2. Choose a system that works for you. You may choose to automate your bills, stick to online banking and card payments only, or make weekly withdrawals. Whatever system you use to control your spending, make sure it’s one that works for you. Here is a description, from experience, of how the envelope system for flexible expenses such as food, fuel, hair and body care, etc, works. Assuming you put down three amounts in your budget each month — one for food, one for fuel, one for salon expenses. Withdraw those amounts as soon as you get paid, and put them in three separate envelopes. This way, you can easily track how much you have left for each of these expenses, and when you run out of money, you know it immediately and avoid overspending in these categories. If you find yourself running out too fast too often, you may need to review your budget.
3. Focus on your savings. Your savings account is a huge part of your financial freedom, and there is something immensely fulfilling about setting a savings goal, and meeting it. Having a little nest egg is a powerful confidence booster, and may turn out to be a lifesaver someday.
4. Review your budget regularly. Put it on your calendar and commit to taking the time to catch up with yourself financially. Keep looking at things you can cut out in order to pay off your debts quicker or meet your savings goals. You can consider buying e-books instead of paperbacks, and skipping internet at home if you have access to it at work. And do you really need to eat Bake House’s carrot cake or visit Coldstone Creamery every week?
5. Keep an eye on your expenses. Don’t throw away receipts, and always know how much you’re paying for each item. Visual reminders of where your money is going will help you stay in line.
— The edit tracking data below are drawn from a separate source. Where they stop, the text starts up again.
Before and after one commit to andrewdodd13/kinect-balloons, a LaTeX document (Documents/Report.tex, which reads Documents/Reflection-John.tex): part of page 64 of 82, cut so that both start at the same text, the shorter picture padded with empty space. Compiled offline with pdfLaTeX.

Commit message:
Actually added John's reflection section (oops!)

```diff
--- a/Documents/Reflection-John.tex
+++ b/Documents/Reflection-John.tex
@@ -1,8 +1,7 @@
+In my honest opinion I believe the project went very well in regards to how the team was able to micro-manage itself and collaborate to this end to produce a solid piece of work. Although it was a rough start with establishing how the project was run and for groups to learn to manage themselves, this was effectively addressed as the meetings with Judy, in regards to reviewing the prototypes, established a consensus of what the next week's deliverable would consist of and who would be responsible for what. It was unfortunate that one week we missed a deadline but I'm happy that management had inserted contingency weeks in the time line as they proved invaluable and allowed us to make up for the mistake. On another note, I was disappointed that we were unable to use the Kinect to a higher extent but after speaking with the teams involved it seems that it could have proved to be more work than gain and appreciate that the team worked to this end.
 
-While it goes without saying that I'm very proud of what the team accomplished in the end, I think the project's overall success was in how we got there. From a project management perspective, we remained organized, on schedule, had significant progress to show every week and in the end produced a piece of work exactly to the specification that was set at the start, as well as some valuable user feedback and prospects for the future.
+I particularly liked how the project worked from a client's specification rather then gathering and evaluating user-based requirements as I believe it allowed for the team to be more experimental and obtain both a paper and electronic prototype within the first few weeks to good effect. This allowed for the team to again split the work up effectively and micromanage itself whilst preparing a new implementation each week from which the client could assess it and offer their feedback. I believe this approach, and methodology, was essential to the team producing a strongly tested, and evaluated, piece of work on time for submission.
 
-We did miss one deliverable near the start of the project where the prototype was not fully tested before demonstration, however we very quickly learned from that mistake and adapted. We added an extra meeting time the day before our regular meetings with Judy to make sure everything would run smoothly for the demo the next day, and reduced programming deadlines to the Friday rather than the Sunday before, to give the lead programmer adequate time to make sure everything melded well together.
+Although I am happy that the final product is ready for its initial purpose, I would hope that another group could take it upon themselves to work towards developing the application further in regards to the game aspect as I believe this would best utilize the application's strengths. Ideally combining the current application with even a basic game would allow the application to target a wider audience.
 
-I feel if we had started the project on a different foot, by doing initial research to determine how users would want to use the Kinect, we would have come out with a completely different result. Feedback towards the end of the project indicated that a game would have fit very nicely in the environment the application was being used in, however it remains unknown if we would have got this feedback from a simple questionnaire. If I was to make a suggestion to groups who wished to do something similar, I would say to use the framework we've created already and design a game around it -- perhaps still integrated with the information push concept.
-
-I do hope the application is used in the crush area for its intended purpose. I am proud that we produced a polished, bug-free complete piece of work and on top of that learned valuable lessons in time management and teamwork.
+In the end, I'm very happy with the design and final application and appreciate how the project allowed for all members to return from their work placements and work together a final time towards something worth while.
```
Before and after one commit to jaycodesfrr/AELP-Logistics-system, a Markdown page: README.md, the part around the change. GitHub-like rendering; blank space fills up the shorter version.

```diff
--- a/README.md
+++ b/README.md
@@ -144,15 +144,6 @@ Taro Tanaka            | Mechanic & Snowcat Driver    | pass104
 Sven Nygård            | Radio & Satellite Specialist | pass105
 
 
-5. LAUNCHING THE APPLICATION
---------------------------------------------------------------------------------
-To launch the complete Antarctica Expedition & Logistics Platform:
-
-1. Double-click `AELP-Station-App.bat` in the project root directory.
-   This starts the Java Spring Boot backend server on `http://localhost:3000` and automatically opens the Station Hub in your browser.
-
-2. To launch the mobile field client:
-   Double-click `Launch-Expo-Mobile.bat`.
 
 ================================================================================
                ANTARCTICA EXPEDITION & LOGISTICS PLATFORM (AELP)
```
6. Don’t Get Too Rigid. Your desire to build up your finances by strict monitoring can sap your life of fun and enjoyment if not well balanced. Include treats for yourself in your budget, and be sure to build in rewards for “good behaviour” along the way. After all, you only live once.